» **PROBLEM**
Whenever "Grid" appears in a line, please copy that line from the data.

Detected change data:
☆ ☆ ☆ ☆ ☆
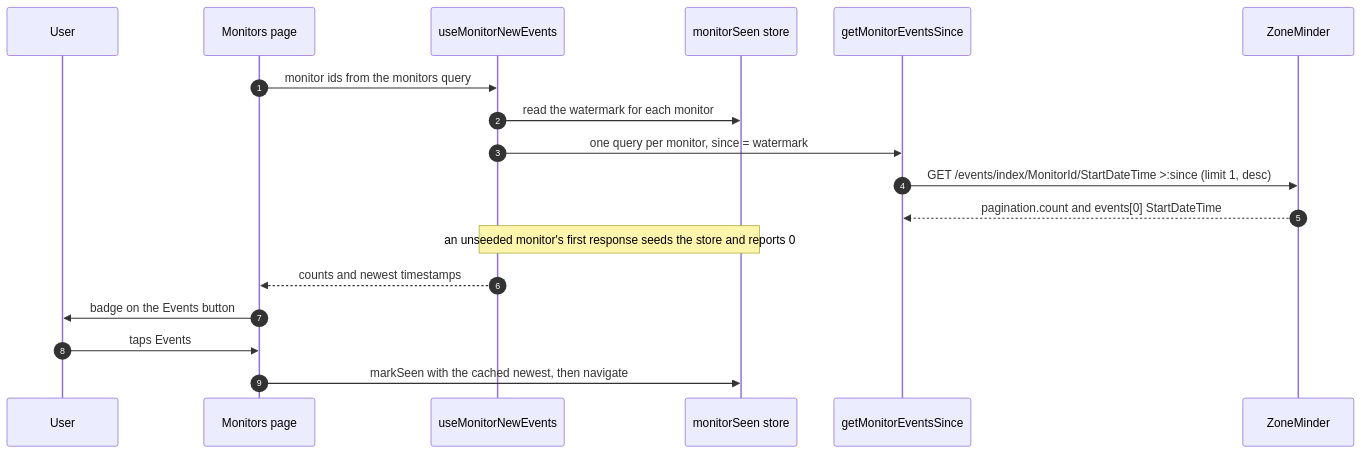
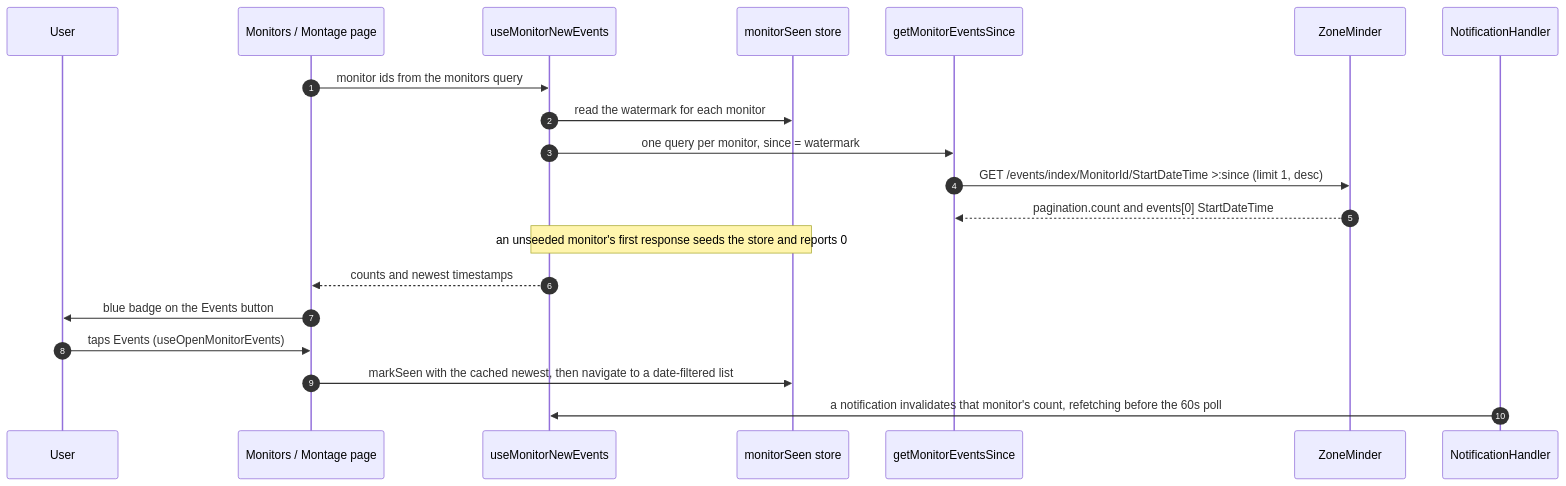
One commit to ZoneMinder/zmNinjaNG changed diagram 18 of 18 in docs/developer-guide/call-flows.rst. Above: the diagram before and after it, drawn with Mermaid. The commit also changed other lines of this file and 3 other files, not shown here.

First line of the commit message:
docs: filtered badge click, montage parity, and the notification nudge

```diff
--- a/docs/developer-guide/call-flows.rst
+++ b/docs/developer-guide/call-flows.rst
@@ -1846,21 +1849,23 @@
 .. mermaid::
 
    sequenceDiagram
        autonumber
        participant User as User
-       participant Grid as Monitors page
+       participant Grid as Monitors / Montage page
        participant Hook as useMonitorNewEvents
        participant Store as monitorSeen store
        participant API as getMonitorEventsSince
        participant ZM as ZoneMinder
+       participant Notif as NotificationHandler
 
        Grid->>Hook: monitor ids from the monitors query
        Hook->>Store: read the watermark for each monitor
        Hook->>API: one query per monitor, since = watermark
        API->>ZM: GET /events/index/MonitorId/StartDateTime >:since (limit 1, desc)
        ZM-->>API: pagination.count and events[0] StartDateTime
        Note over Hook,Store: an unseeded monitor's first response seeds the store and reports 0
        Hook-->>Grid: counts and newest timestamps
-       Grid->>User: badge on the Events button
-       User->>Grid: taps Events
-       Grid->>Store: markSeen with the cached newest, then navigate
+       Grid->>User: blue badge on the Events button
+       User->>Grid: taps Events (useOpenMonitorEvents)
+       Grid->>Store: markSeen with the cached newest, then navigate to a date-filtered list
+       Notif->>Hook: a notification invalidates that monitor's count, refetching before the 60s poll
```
☆ ☆ ☆ ☆ ☆
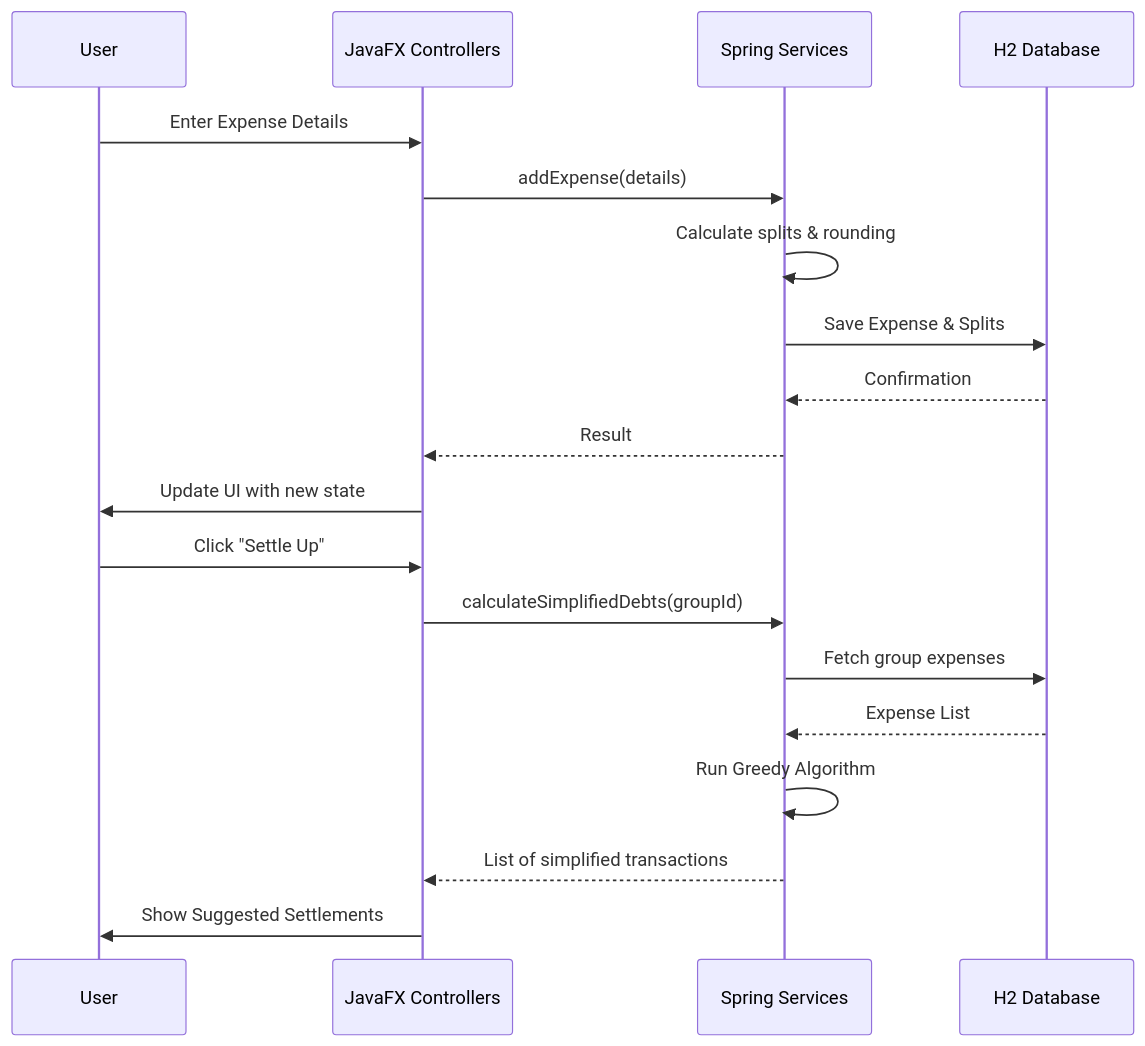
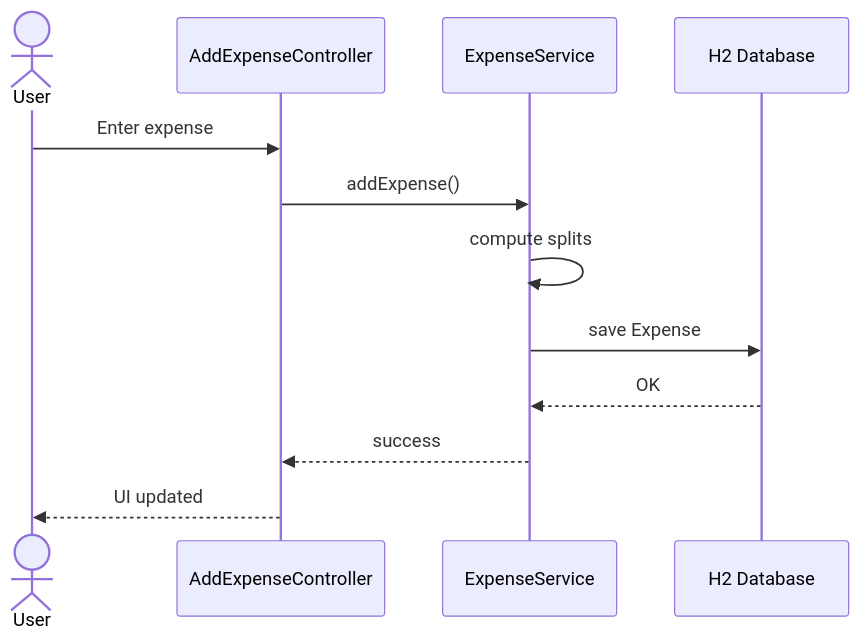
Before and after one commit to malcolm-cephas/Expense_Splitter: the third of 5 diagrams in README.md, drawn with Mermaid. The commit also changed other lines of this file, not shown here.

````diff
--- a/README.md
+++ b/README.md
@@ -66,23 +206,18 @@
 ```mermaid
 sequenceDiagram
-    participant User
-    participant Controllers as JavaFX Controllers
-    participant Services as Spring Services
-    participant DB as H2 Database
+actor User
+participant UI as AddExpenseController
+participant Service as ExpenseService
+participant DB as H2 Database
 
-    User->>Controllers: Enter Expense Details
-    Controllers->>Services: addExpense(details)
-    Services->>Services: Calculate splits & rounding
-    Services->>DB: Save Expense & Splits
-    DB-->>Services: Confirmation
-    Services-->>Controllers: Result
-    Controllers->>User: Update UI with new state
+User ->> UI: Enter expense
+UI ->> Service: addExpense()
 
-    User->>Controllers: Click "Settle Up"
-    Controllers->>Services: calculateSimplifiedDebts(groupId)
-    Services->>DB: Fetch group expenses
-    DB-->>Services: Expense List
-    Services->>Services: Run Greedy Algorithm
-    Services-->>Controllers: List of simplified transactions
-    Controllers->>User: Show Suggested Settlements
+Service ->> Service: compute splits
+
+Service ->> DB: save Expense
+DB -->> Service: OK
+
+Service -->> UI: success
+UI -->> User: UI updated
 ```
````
☆ ☆ ☆ ☆ ☆
» **EXERCISE RESPONSE**
-       participant Grid as Monitors page
+       participant Grid as Monitors / Montage page
        Grid->>Hook: monitor ids from the monitors query
        Hook-->>Grid: counts and newest timestamps
-       Grid->>User: badge on the Events button
-       User->>Grid: taps Events
-       Grid->>Store: markSeen with the cached newest, then navigate
+       Grid->>User: blue badge on the Events button
+       User->>Grid: taps Events (useOpenMonitorEvents)
+       Grid->>Store: markSeen with the cached newest, then navigate to a date-filtered list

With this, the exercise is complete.